== Excerpted records ==
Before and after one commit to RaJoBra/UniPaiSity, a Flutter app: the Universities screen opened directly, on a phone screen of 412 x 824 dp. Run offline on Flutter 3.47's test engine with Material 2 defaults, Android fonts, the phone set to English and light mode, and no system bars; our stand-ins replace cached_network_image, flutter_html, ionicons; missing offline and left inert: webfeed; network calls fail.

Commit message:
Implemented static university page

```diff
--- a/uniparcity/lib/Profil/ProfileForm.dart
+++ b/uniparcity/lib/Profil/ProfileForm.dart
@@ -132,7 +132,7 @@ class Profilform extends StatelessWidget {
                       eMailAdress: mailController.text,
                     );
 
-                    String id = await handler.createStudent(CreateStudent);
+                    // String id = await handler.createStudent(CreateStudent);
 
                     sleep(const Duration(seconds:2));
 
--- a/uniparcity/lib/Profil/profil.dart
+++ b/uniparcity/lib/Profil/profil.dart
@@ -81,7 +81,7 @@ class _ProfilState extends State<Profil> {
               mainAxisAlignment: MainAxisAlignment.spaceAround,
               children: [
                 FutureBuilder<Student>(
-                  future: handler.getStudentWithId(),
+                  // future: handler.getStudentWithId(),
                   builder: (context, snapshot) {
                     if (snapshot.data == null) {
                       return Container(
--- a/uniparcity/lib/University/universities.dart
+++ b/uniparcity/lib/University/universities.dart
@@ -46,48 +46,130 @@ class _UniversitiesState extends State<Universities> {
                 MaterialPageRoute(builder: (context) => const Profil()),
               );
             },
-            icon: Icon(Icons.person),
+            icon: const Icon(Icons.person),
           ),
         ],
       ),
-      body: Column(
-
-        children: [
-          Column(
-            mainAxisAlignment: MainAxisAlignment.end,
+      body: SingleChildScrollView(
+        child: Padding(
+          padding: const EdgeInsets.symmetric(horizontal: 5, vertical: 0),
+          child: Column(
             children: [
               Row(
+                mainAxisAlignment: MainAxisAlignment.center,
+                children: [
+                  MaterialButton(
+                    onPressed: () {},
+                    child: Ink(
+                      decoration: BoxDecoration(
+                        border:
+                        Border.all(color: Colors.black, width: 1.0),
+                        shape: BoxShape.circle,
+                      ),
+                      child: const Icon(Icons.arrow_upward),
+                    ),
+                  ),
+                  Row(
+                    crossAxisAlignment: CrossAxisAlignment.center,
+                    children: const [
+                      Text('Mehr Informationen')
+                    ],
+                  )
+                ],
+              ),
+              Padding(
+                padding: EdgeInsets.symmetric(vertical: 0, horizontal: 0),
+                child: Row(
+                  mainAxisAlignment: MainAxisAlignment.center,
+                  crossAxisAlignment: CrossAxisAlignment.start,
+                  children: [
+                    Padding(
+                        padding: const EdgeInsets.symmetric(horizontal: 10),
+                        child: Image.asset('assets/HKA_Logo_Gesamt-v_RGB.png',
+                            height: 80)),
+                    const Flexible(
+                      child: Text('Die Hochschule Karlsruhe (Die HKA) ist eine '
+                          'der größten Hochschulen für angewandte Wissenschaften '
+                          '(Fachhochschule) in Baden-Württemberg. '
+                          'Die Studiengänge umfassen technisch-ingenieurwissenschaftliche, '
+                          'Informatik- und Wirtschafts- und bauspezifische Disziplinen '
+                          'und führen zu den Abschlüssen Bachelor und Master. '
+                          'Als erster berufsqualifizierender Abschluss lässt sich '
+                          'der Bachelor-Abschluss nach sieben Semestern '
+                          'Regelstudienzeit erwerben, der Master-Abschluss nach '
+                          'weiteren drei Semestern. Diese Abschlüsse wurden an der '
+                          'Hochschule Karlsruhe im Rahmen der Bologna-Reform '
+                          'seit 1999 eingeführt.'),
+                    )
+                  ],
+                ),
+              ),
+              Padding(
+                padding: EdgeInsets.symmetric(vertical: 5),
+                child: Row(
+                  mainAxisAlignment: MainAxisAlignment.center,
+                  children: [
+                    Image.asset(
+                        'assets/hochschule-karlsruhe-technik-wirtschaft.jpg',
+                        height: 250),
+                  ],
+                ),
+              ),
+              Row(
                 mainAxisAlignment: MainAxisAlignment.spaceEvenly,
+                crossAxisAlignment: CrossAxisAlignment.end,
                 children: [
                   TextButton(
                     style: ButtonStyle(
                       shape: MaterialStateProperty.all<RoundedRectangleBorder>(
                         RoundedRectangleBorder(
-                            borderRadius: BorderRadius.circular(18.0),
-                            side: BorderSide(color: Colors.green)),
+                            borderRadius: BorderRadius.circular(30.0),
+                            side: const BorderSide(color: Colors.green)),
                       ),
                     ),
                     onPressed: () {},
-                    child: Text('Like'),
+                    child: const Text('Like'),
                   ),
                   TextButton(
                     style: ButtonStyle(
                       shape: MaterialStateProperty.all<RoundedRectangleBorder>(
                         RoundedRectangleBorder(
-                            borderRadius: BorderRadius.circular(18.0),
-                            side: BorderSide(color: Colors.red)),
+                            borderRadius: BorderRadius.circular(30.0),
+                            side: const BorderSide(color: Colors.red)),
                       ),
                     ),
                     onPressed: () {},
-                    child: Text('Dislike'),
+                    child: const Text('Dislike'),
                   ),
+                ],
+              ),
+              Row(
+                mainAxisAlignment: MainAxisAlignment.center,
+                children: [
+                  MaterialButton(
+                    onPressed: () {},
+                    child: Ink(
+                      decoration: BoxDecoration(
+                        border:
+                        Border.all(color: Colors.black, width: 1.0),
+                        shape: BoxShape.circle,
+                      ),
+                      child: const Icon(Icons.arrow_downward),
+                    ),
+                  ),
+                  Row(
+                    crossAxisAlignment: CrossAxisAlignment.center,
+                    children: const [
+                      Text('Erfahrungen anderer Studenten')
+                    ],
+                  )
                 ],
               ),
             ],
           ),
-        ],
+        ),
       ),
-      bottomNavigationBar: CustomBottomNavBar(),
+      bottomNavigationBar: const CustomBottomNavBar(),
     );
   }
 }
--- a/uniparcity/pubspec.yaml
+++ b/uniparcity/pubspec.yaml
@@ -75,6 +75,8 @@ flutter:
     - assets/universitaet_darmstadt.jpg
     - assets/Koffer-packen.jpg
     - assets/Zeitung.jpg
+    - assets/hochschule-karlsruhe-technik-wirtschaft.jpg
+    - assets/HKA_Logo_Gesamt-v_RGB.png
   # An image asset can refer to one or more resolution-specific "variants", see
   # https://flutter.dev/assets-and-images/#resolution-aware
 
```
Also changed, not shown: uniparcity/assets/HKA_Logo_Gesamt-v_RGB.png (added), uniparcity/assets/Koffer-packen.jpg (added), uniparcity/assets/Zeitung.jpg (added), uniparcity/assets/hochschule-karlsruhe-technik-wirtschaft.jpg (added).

== Assignment ==
Your response must consist of the entries, reproduced exactly.

== Written answer ==
Before and after one commit to RaJoBra/UniPaiSity, a Flutter app: the Universities screen opened directly, on a phone screen of 412 x 824 dp. Run offline on Flutter 3.47's test engine with Material 2 defaults, Android fonts, the phone set to English and light mode, and no system bars; our stand-ins replace cached_network_image, flutter_html, ionicons; missing offline and left inert: webfeed; network calls fail.

Commit message:
Implemented static university page

```diff
--- a/uniparcity/lib/Profil/ProfileForm.dart
+++ b/uniparcity/lib/Profil/ProfileForm.dart
@@ -132,7 +132,7 @@ class Profilform extends StatelessWidget {
                       eMailAdress: mailController.text,
                     );
 
-                    String id = await handler.createStudent(CreateStudent);
+                    // String id = await handler.createStudent(CreateStudent);
 
                     sleep(const Duration(seconds:2));
 
--- a/uniparcity/lib/Profil/profil.dart
+++ b/uniparcity/lib/Profil/profil.dart
@@ -81,7 +81,7 @@ class _ProfilState extends State<Profil> {
               mainAxisAlignment: MainAxisAlignment.spaceAround,
               children: [
                 FutureBuilder<Student>(
-                  future: handler.getStudentWithId(),
+                  // future: handler.getStudentWithId(),
                   builder: (context, snapshot) {
                     if (snapshot.data == null) {
                       return Container(
--- a/uniparcity/lib/University/universities.dart
+++ b/uniparcity/lib/University/universities.dart
@@ -46,48 +46,130 @@ class _UniversitiesState extends State<Universities> {
                 MaterialPageRoute(builder: (context) => const Profil()),
               );
             },
-            icon: Icon(Icons.person),
+            icon: const Icon(Icons.person),
           ),
         ],
       ),
-      body: Column(
-
-        children: [
-          Column(
-            mainAxisAlignment: MainAxisAlignment.end,
+      body: SingleChildScrollView(
+        child: Padding(
+          padding: const EdgeInsets.symmetric(horizontal: 5, vertical: 0),
+          child: Column(
             children: [
               Row(
+                mainAxisAlignment: MainAxisAlignment.center,
+                children: [
+                  MaterialButton(
+                    onPressed: () {},
+                    child: Ink(
+                      decoration: BoxDecoration(
+                        border:
+                        Border.all(color: Colors.black, width: 1.0),
+                        shape: BoxShape.circle,
+                      ),
+                      child: const Icon(Icons.arrow_upward),
+                    ),
+                  ),
+                  Row(
+                    crossAxisAlignment: CrossAxisAlignment.center,
+                    children: const [
+                      Text('Mehr Informationen')
+                    ],
+                  )
+                ],
+              ),
+              Padding(
+                padding: EdgeInsets.symmetric(vertical: 0, horizontal: 0),
+                child: Row(
+                  mainAxisAlignment: MainAxisAlignment.center,
+                  crossAxisAlignment: CrossAxisAlignment.start,
+                  children: [
+                    Padding(
+                        padding: const EdgeInsets.symmetric(horizontal: 10),
+                        child: Image.asset('assets/HKA_Logo_Gesamt-v_RGB.png',
+                            height: 80)),
+                    const Flexible(
+                      child: Text('Die Hochschule Karlsruhe (Die HKA) ist eine '
+                          'der größten Hochschulen für angewandte Wissenschaften '
+                          '(Fachhochschule) in Baden-Württemberg. '
+                          'Die Studiengänge umfassen technisch-ingenieurwissenschaftliche, '
+                          'Informatik- und Wirtschafts- und bauspezifische Disziplinen '
+                          'und führen zu den Abschlüssen Bachelor und Master. '
+                          'Als erster berufsqualifizierender Abschluss lässt sich '
+                          'der Bachelor-Abschluss nach sieben Semestern '
+                          'Regelstudienzeit erwerben, der Master-Abschluss nach '
+                          'weiteren drei Semestern. Diese Abschlüsse wurden an der '
+                          'Hochschule Karlsruhe im Rahmen der Bologna-Reform '
+                          'seit 1999 eingeführt.'),
+                    )
+                  ],
+                ),
+              ),
+              Padding(
+                padding: EdgeInsets.symmetric(vertical: 5),
+                child: Row(
+                  mainAxisAlignment: MainAxisAlignment.center,
+                  children: [
+                    Image.asset(
+                        'assets/hochschule-karlsruhe-technik-wirtschaft.jpg',
+                        height: 250),
+                  ],
+                ),
+              ),
+              Row(
                 mainAxisAlignment: MainAxisAlignment.spaceEvenly,
+                crossAxisAlignment: CrossAxisAlignment.end,
                 children: [
                   TextButton(
                     style: ButtonStyle(
                       shape: MaterialStateProperty.all<RoundedRectangleBorder>(
                         RoundedRectangleBorder(
-                            borderRadius: BorderRadius.circular(18.0),
-                            side: BorderSide(color: Colors.green)),
+                            borderRadius: BorderRadius.circular(30.0),
+                            side: const BorderSide(color: Colors.green)),
                       ),
                     ),
                     onPressed: () {},
-                    child: Text('Like'),
+                    child: const Text('Like'),
                   ),
                   TextButton(
                     style: ButtonStyle(
                       shape: MaterialStateProperty.all<RoundedRectangleBorder>(
                         RoundedRectangleBorder(
-                            borderRadius: BorderRadius.circular(18.0),
-                            side: BorderSide(color: Colors.red)),
+                            borderRadius: BorderRadius.circular(30.0),
+                            side: const BorderSide(color: Colors.red)),
                       ),
                     ),
                     onPressed: () {},
-                    child: Text('Dislike'),
+                    child: const Text('Dislike'),
                   ),
+                ],
+              ),
+              Row(
+                mainAxisAlignment: MainAxisAlignment.center,
+                children: [
+                  MaterialButton(
+                    onPressed: () {},
+                    child: Ink(
+                      decoration: BoxDecoration(
+                        border:
+                        Border.all(color: Colors.black, width: 1.0),
+                        shape: BoxShape.circle,
+                      ),
+                      child: const Icon(Icons.arrow_downward),
+                    ),
+                  ),
+                  Row(
+                    crossAxisAlignment: CrossAxisAlignment.center,
+                    children: const [
+                      Text('Erfahrungen anderer Studenten')
+                    ],
+                  )
                 ],
               ),
             ],
           ),
-        ],
+        ),
       ),
-      bottomNavigationBar: CustomBottomNavBar(),
+      bottomNavigationBar: const CustomBottomNavBar(),
     );
   }
 }
--- a/uniparcity/pubspec.yaml
+++ b/uniparcity/pubspec.yaml
@@ -75,6 +75,8 @@ flutter:
     - assets/universitaet_darmstadt.jpg
     - assets/Koffer-packen.jpg
     - assets/Zeitung.jpg
+    - assets/hochschule-karlsruhe-technik-wirtschaft.jpg
+    - assets/HKA_Logo_Gesamt-v_RGB.png
   # An image asset can refer to one or more resolution-specific "variants", see
   # https://flutter.dev/assets-and-images/#resolution-aware
 
```
Also changed, not shown: uniparcity/assets/HKA_Logo_Gesamt-v_RGB.png (added), uniparcity/assets/Koffer-packen.jpg (added), uniparcity/assets/Zeitung.jpg (added), uniparcity/assets/hochschule-karlsruhe-technik-wirtschaft.jpg (added).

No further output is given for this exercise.